The Difference Between Rust Grip and Zinc Corrosion Coatings
When it comes to zinc, they always specify a white blast to prep the surface to a clean white metal.
The reason for the white metal is because zinc cannot be applied over rust of any kind – even flash rust.
Reason is that zinc is self-scarifying, meaning it will give itself up to corrosion or being corroded or turning itself into rust to protect the surface under it. This is to offer a longer time before the rust actually begins to affect the metal surface.
The problem with all this “theory” is that the applicator must be standing ready as soon as the white metal blast is finished to begin applying the zinc primer. The zinc primer must be applied to white metal.
This is seldom if ever the situation. The blasting is finished and removes all this equipment. Then the painter shows up the following day or several days later to apply. Along coastlines, it takes hours for flash rust to develop or even interior in just days. It is called ‘blooming” of a light surface rust.
When the applicator applies the zinc on this bloomed surface rust, the zinc (being self-sacrificing) begins to allow itself to rust as it is designed to do.
The problem is that this is rusting directly on top of the metal surface which causes the metal to immediately begin to rust which eliminates the entire system of using a zinc primer, middle coat and top coat (3 part system).
From the beginning, this will fail within months or short years into the system life. Many times, it can be knocked off with a hammer in sheets due to the metal corrosion between the metal surface and the coating system on top.
Theoretically, the 3-part paint system should work for 20 years, but the white sandblast/then paint without flash rust, rarely happens and fails.
|Traditional Zinc coating||Rust Grip® Aluminium coating|
|Installation||• Requires lengthy sandblasting||• Minimal surface preparation|
|Application||• Involves multiple coats Epoxy
• 3 Coat Systems
• 4 Coat Systems
• Polyurethane moisture-cure metallic, that cures faster. The higher the humidity the faster the curing
• Total application time maybe reduced by 75%
|Moisture Prevention||• Limited protection from mould and mildew||• Stops water vapor transmission through electro-chemical freezing|
|Longevity||• Shorter lifetime endurance||• Penetrates deep into pores of surfaces|
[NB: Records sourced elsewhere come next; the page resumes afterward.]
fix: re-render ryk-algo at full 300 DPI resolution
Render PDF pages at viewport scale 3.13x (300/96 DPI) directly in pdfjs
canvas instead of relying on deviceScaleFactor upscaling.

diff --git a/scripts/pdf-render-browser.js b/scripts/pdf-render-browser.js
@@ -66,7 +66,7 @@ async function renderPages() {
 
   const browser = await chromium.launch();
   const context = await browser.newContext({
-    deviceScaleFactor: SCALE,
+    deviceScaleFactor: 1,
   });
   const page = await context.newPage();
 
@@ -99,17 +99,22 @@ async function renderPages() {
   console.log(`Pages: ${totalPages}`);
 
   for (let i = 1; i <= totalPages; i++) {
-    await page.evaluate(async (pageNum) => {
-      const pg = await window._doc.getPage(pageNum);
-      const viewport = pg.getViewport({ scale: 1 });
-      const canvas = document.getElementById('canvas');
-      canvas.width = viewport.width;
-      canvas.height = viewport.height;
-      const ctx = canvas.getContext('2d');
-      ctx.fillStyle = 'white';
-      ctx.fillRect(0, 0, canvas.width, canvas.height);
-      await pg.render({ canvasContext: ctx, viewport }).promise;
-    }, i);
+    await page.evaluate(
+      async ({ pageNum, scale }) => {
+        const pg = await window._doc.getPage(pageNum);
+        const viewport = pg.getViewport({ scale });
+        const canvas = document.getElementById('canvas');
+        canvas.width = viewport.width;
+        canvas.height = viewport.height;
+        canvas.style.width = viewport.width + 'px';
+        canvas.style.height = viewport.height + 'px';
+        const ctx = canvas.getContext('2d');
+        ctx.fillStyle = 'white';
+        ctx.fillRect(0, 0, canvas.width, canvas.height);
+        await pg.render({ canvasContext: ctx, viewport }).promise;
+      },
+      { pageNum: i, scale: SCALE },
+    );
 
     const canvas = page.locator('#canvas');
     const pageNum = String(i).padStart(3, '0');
|Corrosion||• Not effective at blocking long-term degradation||• Adds strength to weakened surfaces|
|Repair and Maintenance||• Requires continual repair or complete overhaul||• Reduced surface preparation and efficient application yields cost savings|
|Surface Preparation||• Sand Blasting|
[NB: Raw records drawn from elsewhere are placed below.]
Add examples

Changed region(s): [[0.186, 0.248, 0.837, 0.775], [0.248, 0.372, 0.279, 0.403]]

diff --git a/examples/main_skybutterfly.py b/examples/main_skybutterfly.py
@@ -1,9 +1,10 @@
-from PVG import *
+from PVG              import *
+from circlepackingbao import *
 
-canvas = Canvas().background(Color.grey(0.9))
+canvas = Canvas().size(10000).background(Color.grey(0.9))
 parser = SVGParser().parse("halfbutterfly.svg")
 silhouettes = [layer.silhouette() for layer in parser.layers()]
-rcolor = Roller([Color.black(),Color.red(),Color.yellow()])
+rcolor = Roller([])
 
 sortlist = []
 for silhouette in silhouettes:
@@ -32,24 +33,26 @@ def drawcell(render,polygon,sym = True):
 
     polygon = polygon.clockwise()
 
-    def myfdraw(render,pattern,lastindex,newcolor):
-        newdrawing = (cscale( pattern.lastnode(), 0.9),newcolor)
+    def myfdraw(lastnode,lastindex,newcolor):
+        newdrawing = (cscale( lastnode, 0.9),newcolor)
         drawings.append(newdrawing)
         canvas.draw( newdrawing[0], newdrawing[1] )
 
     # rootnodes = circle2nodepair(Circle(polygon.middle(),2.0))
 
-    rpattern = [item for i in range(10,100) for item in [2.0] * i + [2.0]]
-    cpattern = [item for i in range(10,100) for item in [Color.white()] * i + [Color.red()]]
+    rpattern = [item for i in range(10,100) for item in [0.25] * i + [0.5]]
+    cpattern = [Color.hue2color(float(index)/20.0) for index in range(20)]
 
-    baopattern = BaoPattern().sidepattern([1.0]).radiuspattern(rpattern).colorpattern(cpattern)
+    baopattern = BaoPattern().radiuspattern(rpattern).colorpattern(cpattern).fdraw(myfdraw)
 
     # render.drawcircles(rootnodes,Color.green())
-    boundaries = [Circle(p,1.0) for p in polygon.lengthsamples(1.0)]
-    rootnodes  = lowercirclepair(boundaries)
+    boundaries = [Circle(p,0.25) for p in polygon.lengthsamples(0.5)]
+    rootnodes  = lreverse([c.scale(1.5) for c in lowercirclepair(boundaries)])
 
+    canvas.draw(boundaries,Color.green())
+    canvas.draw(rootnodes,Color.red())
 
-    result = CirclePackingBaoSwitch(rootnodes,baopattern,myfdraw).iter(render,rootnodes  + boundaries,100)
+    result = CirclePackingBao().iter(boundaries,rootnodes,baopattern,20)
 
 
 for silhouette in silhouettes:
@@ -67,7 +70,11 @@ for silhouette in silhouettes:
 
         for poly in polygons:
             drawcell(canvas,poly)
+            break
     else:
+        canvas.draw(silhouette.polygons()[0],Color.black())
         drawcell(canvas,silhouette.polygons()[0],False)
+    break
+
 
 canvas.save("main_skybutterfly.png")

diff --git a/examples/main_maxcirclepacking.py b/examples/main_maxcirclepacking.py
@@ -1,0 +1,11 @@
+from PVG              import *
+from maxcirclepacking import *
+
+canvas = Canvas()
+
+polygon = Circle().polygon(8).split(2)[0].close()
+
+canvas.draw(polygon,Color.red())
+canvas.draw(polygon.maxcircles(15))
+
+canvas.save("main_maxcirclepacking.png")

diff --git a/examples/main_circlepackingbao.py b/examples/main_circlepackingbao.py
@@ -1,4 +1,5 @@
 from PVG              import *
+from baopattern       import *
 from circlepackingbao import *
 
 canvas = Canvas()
• Sa 2.5, NACE2, SSPC10
• Cost is reduced due to high surface tolerance of Rust Grip®|
• SSPC1+SSPC2+SSPC3, St.2+St.3
• Grit/Garnet cost eliminated or reduced by up to 75%
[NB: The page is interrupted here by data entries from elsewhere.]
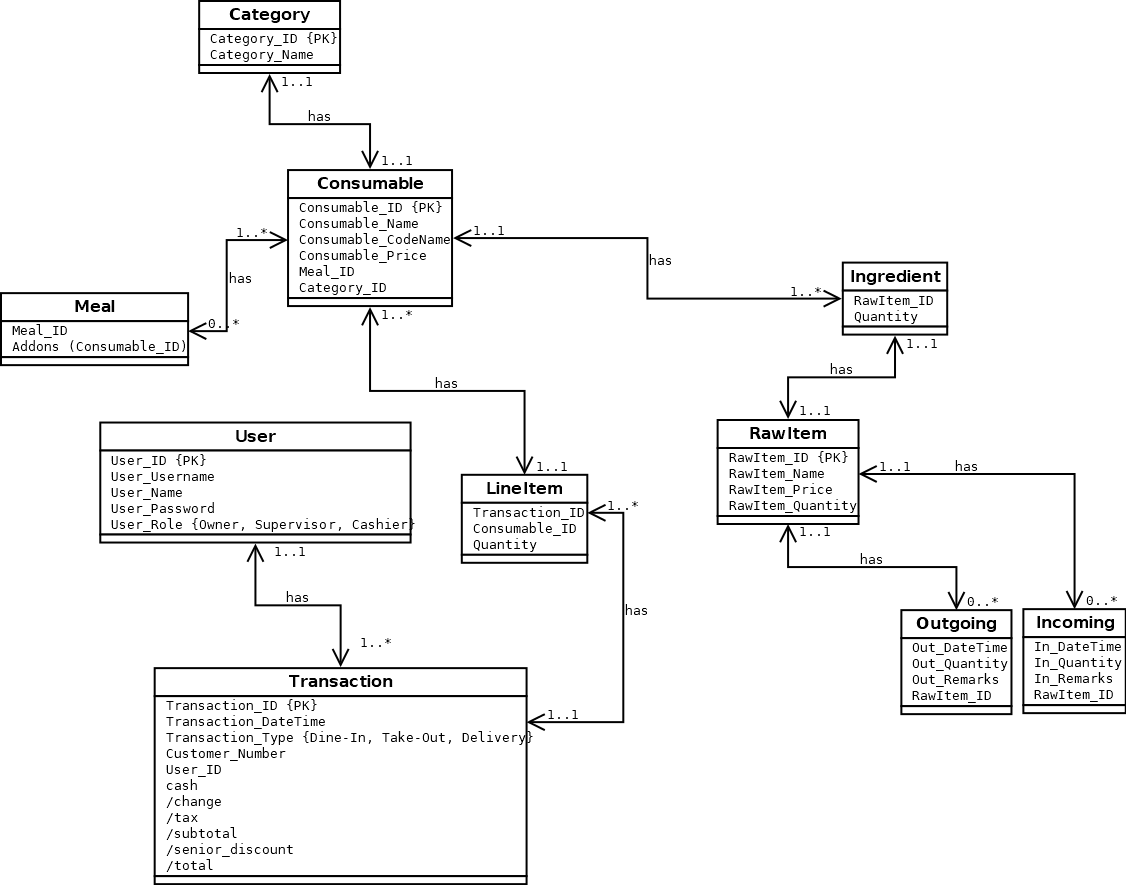
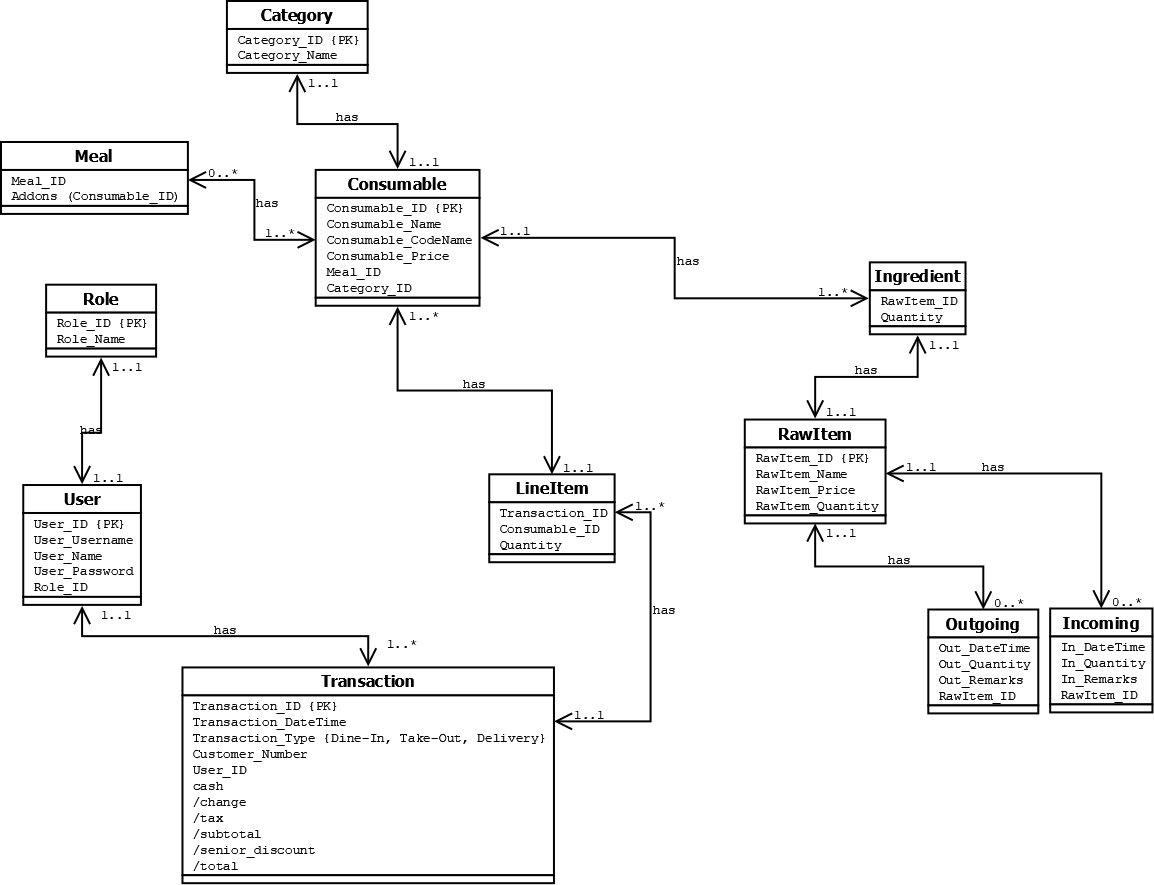
database model update
its huuuuuuuuuuuuuuuuuuuuuuuuuuuuuuuuuuuuuuuuuuuuuuuuuuuuuuuuuuuuuuuuuuuuuuuuuuuuuge  - Donald Trump

diff --git a/src/model/DatabaseModel.java b/src/model/DatabaseModel.java
@@ -26,6 +26,43 @@ public class DatabaseModel{
         return data;
     }
 
+    public Category searchCategory(int id){
+        ArrayList<Category> data = getCategories();
+        for(int i=0; i<data.size(); i++){
+            if(id == data.get(i).getCategoryId()){
+                return data.get(i);
+            }
+        }
+        return null;
+    }
+
+    public ArrayList<Role> getRoles(){
+        dbc = DBConnection.getConnection ();
+        ArrayList<Role> data = new ArrayList<Role>(); 
+        try{
+            ResultSet rs = dbc.executeQuery ("select * from role");
+            while(rs.next()){
+                Role r = new Role (Integer.valueOf(rs.getString(1)), rs.getString(2));
+                data.add(r);
+            }
+        } catch(Exception e){
+            System.out.println(e);
+        } finally{
+            dbc.closeConnection();
+        }
+        return data;
+    }
+
+    public Role searchRole(int id){
+        ArrayList<Role> data = getRoles();
+        for(int i=0; i<data.size(); i++){
+            if(id == data.get(i).getRoleID()){
+                return data.get(i);
+            }
+        }
+        return null;
+    }
+
     public ArrayList<RawItem> getRawItems(){
         dbc = DBConnection.getConnection ();
         ArrayList<RawItem> data = new ArrayList<RawItem>(); 
@@ -43,16 +80,23 @@ public class DatabaseModel{
         return data;
     }
 
-    /**
-     * TODO: NULLS
-     */
+    public RawItem searchRawItem(int id){
+        ArrayList<RawItem> data = getRawItems();
+        for(int i=0; i<data.size(); i++){
+            if(id == data.get(i).getRawItemID()){
+                return data.get(i);
+            }
+        }
+        return null;
+    }
+
     public ArrayList<User> getUsers(){
         dbc = DBConnection.getConnection ();
         ArrayList<User> data = new ArrayList<User>(); 
         try{
             ResultSet rs = dbc.executeQuery ("select * from user");
             while(rs.next()){
-                User u = new User (Integer.valueOf(rs.getString(1)), rs.getString(2), rs.getString(3), rs.getString(4), null);
+                User u = new User (Integer.valueOf(rs.getString(1)), rs.getString(2), rs.getString(3), rs.getString(4), searchRole(Integer.valueOf(rs.getString(5))));
                 data.add(u);
             }
         } catch(Exception e){
@@ -61,6 +105,16 @@ public class DatabaseModel{
             dbc.closeConnection();
         }
         return data;
+    }
+
+    public User searchUser(int id){
+        ArrayList<User> data = getUsers();
+        for(int i=0; i<data.size(); i++){
+            if(id == data.get(i).getUserID()){
+                return data.get(i);
+            }
+        }
+        return null;
     }
 
     /**
@@ -123,14 +177,14 @@ public class DatabaseModel{
         return data;
     }
 
-    public ArrayList<RawItem> getRawItems(){
+    public ArrayList<XRead> getXReadToday(){
         dbc = DBConnection.getConnection ();
-        ArrayList<RawItem> data = new ArrayList<RawItem>(); 
+        ArrayList<XRead> data = new ArrayList<XRead>(); 
         try{
-            ResultSet rs = dbc.executeQuery ("select * from rawitem");
+            ResultSet rs = dbc.executeQuery ("select u.*, sum(t.total) from user u, transaction t where u.User_ID=t.User_ID and t.Trans_DateTime=curdate() group by u.User_ID");
             while(rs.next()){
-                RawItem r = new RawItem (Integer.valueOf(rs.getString(1)), rs.getString(2), Integer.valueOf(rs.getString(4)), rs.getDouble(3));
-                data.add(r);
+                XRead x = new XRead (searchUser(Integer.valueOf(rs.getString(1))), rs.getDouble(8));
+                data.add(x);
             }
         } catch(Exception e){
             System.out.println(e);

diff --git a/src/model/User.java b/src/model/User.java
@@ -7,7 +7,7 @@ public class User {
     private String password;
     private Role role;
 
-    public User(String username, String userLoginName, String password, model.User.Role role) {
+    public User(String username, String userLoginName, String password, Role role) {
         this.userId = -1;
         this.username = username;
         this.userLoginName = userLoginName;
@@ -15,12 +15,16 @@ public class User {
         this.role = role;
     }
 
-    public User(int userId, String username, String userLoginName, String password, model.User.Role role) {
+    public User(int userId, String username, String userLoginName, String password, Role role) {
         this.userId = userId;
         this.username = username;
         this.userLoginName = userLoginName;
         this.password = password;
         this.role = role;
+    }
+
+    public int getUserID(){
+        return userId;
     }
 
     public String getusername() {
@@ -46,20 +50,5 @@ public class User {
 
     public void setPassword(String password) {
         this.password = password;
-    }
-
-    public model.User.Role getRole() {
-        return role;
-    }
-
-    /* I think this must be logged or something. - Gian */
-    public void setRole(model.User.Role role) {
-        this.role = role;
-    }
-
-    public enum Role {
-        OWNER,
-        SUPERVISOR,
-        CASHIER
     }
 }

diff --git a/src/model/Role.java b/src/model/Role.java
@@ -1,0 +1,19 @@
+package model;
+
+public class Role{
+    private int roleId;
+    private String roleName;
+
+    public Role(int roleId, String roleName){
+        this.roleId = roleId;
+        this.roleName = roleName;
+    }
+
+    public int getRoleID(){
+        return roleId;
+    }
+
+    public String getRoleName(){
+        return roleName;
+    }
+}

diff --git a/src/model/RawItem.java b/src/model/RawItem.java
@@ -20,6 +20,10 @@ public class RawItem {
         this.price = price;
     }
 
+    public int getRawItemID(){
+        return rawItemId;
+    }
+
     public String getName() {
         return name;
     }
|Encapsulation||• Unable to encapsulate||• Encapsulation of Asbestos, Lead-based paint and Biohazards|
|Configuration||• Multi-component system with various mixing ratios||
• Self priming
• Single-component system consists of only Rust Grip®
|Performance||• Limited Performance|
• Cannot match Rust Grip®‘s Laboratory or field performance
• ASTM B117 Salt Spray Fog Test: 15,000 hours = 30 years
• ASTM D5894 Standard Practice for Cyclic Salt Fog/UV Exposure of Painted Metal; 10,000 hours
• ASTM E1795 Standard Specification for Non-Reinforced Liquid Coating Encapsulation Products for Leaded Paint in Buildings
Traditional concept of corrosion control
All corrosion coatings in the market are TOPICAL coatings – do not penetrate the surface
TOPICAL coatings adhere to roughness on the surface layers like a GLUE and are susceptible to attrition and loss of adhesion over time
Oxidation and acid rain can enter and set off corrosion even though the surface coating remains intact
Surface developed flash rust before coating was finally applied – coating was not designed to penetrate and encapsulate
Topical coatings allow corrosion to develop inside pores – corrosion develops in six (6) months to two (2) years
Traditional bridge coating systems (TOPICAL coatings) perform optimally at SSPC-SP10 (Near-White Metal Blast Cleaning) surface preparation – requires abrasive blasting to abate the substrate and prepare surface
Dangers of abrasive blasting and other blast media practices are well documented
Serious adverse environmental impact – air, water and soil contamination, worker exposure, pollution and noise
Near-white metal blast produces a minimum of six (6) and up to eight (8) pounds per square foot of spent abrasive
Four 1,219,200 m2 of paintable surface can generate anywhere from 13,000 to 21,000 tons of spent abrasive